Pirelli, furthermore, announced to unveil more technical details during future drive tests planned for the specialized press. Meanwhile, the various car models unveiled in Geneva play a major role in promoting the brand: cars like the Ferrari GTC4, with all-wheel steering technology, the Porsche Boxer 718, Audi R8 Spider, Maserati Levante ( the first Maserati SUV ), not to mention the F-Pace (Jaguar’s first SUV), the new BMW 7 Series, the Lamborghini Centenario, Pagani Huayra, McLaren 570 GT, and Italdesign’s concept GTZero, all equipped, it goes without saying, with approved P Zeros.



P Zero a thirty years tale


It was 1986 when Pirelli created the first P Zero, specifically developed for the Lancia Delta S4. Only a year later, in 1987, the brand went from rallies to the road, with the Ferrari F40, which represented the beginning of a new era for road tires: for the first time, in fact, a tire with a 17-inch diameter equips a road car with different sizes between the front and rear axle reaching the speed symbol "Z" (above 240 km / h). In 1994, the first variant, P Zero System, was introduced directly from motorsports, designed exclusively as OE for UHP cars, providing high performance and designed to reduce hydroplaning. Furthermore, in order to meet the requirements of more “average” sport coupes which still required high performance tires, in 2000 the P Zero Rosso range was launched, with the ambition of providing a tire able to guarantee performances close to the "P Zero System" coupled with a higher comfort.
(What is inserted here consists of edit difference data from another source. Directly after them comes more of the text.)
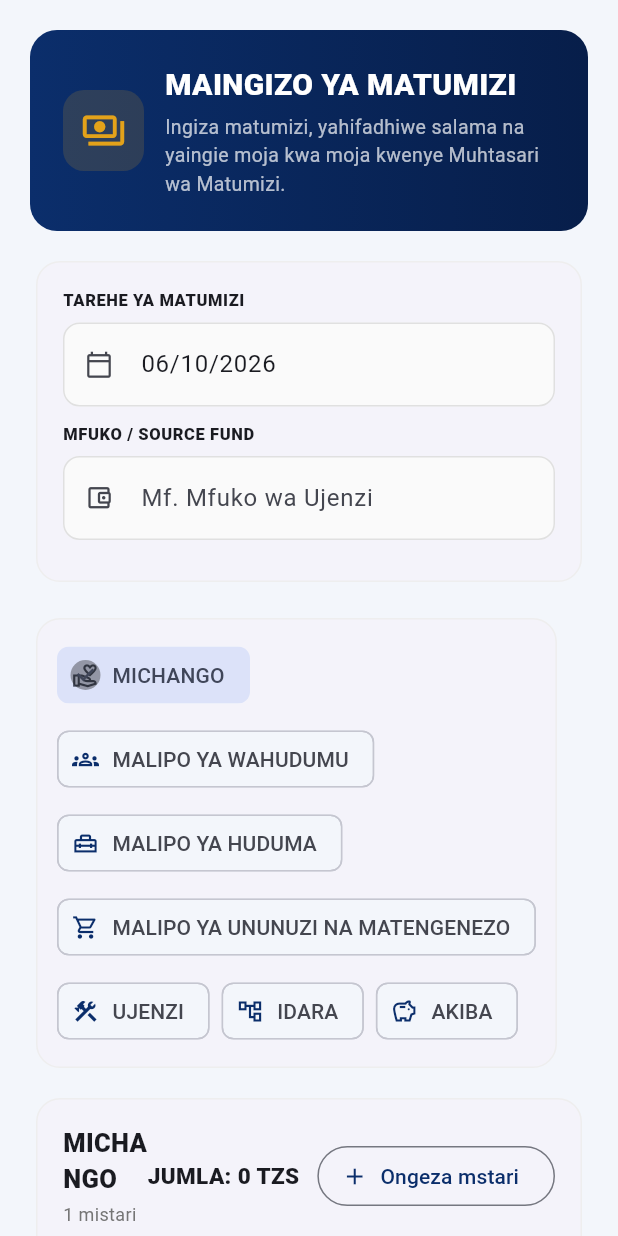
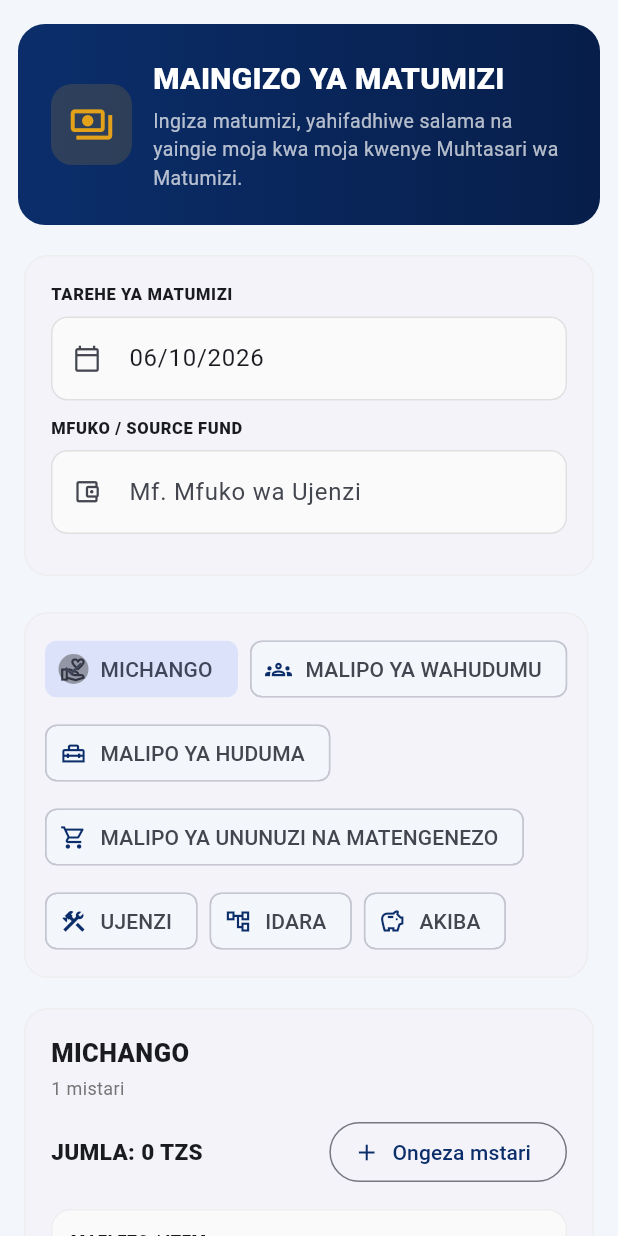
Before and after one commit to iwamsomi30-eng/HUSTLER, a Flutter app: the ExpenditureInputPage widget shown alone on an empty page, opened directly, on a phone screen of 412 x 824 dp. Run offline on Flutter 3.47's test engine with Material 3 defaults, Android fonts, the phone set to English and light mode, and no system bars; our stand-ins replace pdf, printing, share_plus, sqflite, sqflite_common_ffi, supabase_flutter; missing offline and left inert: cryptography, excel; accounts and stored records are empty.

Commit message:
Update expenditure_input_page.dart

```diff
--- a/lib/screens/expenditure_input_page.dart
+++ b/lib/screens/expenditure_input_page.dart
@@ -122,7 +122,7 @@ class _ExpenditureInputPageState extends State<ExpenditureInputPage> {
   Widget build(BuildContext context) => ListenableBuilder(
     listenable: L10n.instance,
     builder: (_, __) => SingleChildScrollView(
-      padding: const EdgeInsets.fromLTRB(20, 20, 20, 40),
+      padding: EdgeInsets.fromLTRB(pagePad(context), 16, pagePad(context), 40),
       child: Center(child: ConstrainedBox(constraints: const BoxConstraints(maxWidth: 1250), child: Column(crossAxisAlignment: CrossAxisAlignment.start, children: [
         _hero(), const SizedBox(height: 16), _contextCard(), const SizedBox(height: 16), _categoryBar(), const SizedBox(height: 12), _entryCard(),
       ]))),
@@ -156,7 +156,15 @@ class _ExpenditureInputPageState extends State<ExpenditureInputPage> {
   Widget _categoryBar() => Card(elevation: 0, shape: RoundedRectangleBorder(borderRadius: BorderRadius.circular(16), side: BorderSide(color: Colors.grey.shade200)), child: Padding(padding: const EdgeInsets.all(14), child: Wrap(spacing: 8, runSpacing: 8, children: [for (final c in ExpenditureCategory.values) ChoiceChip(label: Text(c.code), avatar: Icon(c.icon, size: 18), selected: _category==c, onSelected: (_) => setState(() => _category=c))])));
 
   Widget _entryCard() => Card(elevation: 0, shape: RoundedRectangleBorder(borderRadius: BorderRadius.circular(16), side: BorderSide(color: Colors.grey.shade200)), child: Padding(padding: const EdgeInsets.all(18), child: Column(crossAxisAlignment: CrossAxisAlignment.start, children: [
-    Row(children: [Expanded(child: Column(crossAxisAlignment: CrossAxisAlignment.start, children: [Text(_category.code, style: const TextStyle(fontSize: 17, fontWeight: FontWeight.w800)), const SizedBox(height: 3), Text('${_rows.length} ${tr('expense_entries')}', style: TextStyle(color: Colors.grey.shade600, fontSize: 12))])), Text('JUMLA: ${_money(_total)} TZS', style: const TextStyle(fontWeight: FontWeight.w800, fontSize: 15)), const SizedBox(width: 12), OutlinedButton.icon(onPressed: _addRow, icon: const Icon(Icons.add), label: Text(tr('add_row')))]),
+    LayoutBuilder(builder: (_, hc) {
+      final titleBlock = Column(crossAxisAlignment: CrossAxisAlignment.start, children: [Text(_category.code, style: const TextStyle(fontSize: 17, fontWeight: FontWeight.w800)), const SizedBox(height: 3), Text('${_rows.length} ${tr('expense_entries')}', style: TextStyle(color: Colors.grey.shade600, fontSize: 12))]);
+      final totalText = Text('JUMLA: ${_money(_total)} TZS', style: const TextStyle(fontWeight: FontWeight.w800, fontSize: 15));
+      final addBtn = OutlinedButton.icon(onPressed: _addRow, icon: const Icon(Icons.add), label: Text(tr('add_row')));
+      if (hc.maxWidth < 560) {
+        return Column(crossAxisAlignment: CrossAxisAlignment.stretch, children: [titleBlock, const SizedBox(height: 10), Row(children: [Expanded(child: totalText), addBtn])]);
+      }
+      return Row(children: [Expanded(child: titleBlock), totalText, const SizedBox(width: 12), addBtn]);
+    }),
     const SizedBox(height: 14),
     ...List.generate(_rows.length, (i) => _row(i)),
     const SizedBox(height: 12),
```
Over the years, the range has been characterized by a separate design between rear and front axle: the P Zero Rosso becomes Asimmetrico on the rear axle, while the front tires are called P Zero Rosso Direzionale.  Two years later a tire dedicated to the aftermarket makes its debut: P Zero Nero, replaced in 2013 by the updated P Zero Nero GT, dedicated as a replacement for the sports cars and high-powered saloons. The range was further enriched in 2003 with the P Zero Corsa System, born from a collaboration between Pirelli and Ferrari for the road version of the Ferrari 360 Challenge, also characterized by two different tread patterns, an asymmetric rear and a directional front tire. In 2007 an important innovation revamps the P Zero range: the use of special tread compounds combine driving comfort with gutsy  performance. Another important partnership in 2010 sees the arrival of the P Zero Corsa Asimmetrico 2, designed for the Lamborghini Gallardo LP 570-4 Superleggera, but soon to be adopted as OE on a number of UHP cars. The high-speed and cornering stability make it suitable for competitive use on race tracks as well. At the same time, Pirelli creates a tire designed to meet the requirements of racing teams: the P Zero Trofeo, which, unlike many race tires, happens to be approved also for road use. The 2012 development of this tire was called P Zero Trofeo R, and employs new innovative tread patterns, improving stability, especially lateral grip in dry conditions while reducing tread wear. Meanwhile Pirelli makes its entry in the premier class of motor racing, with P Zero Formula 1: all the slick tires produced by Pirelli for use in Formula 1 belong to the P Zero family. The new regulation for the 2016 season provide for five different slick compounds available, easily recognizable by the colored strip on the shoulder: Supersoft (Red), Ultrasoft (Purple), Soft (Yellow), Medium (White) and Hard (Orange). Finally, for the thirtieth anniversary of the brand, Pirelli launches the nuovo P Zero, in two versions, dedicated to HP sedans and UHP sports cars, as well as the nuovo P Zero Corsa, very similar to a racing slick tire and made for UHP road vehicles.

back to archive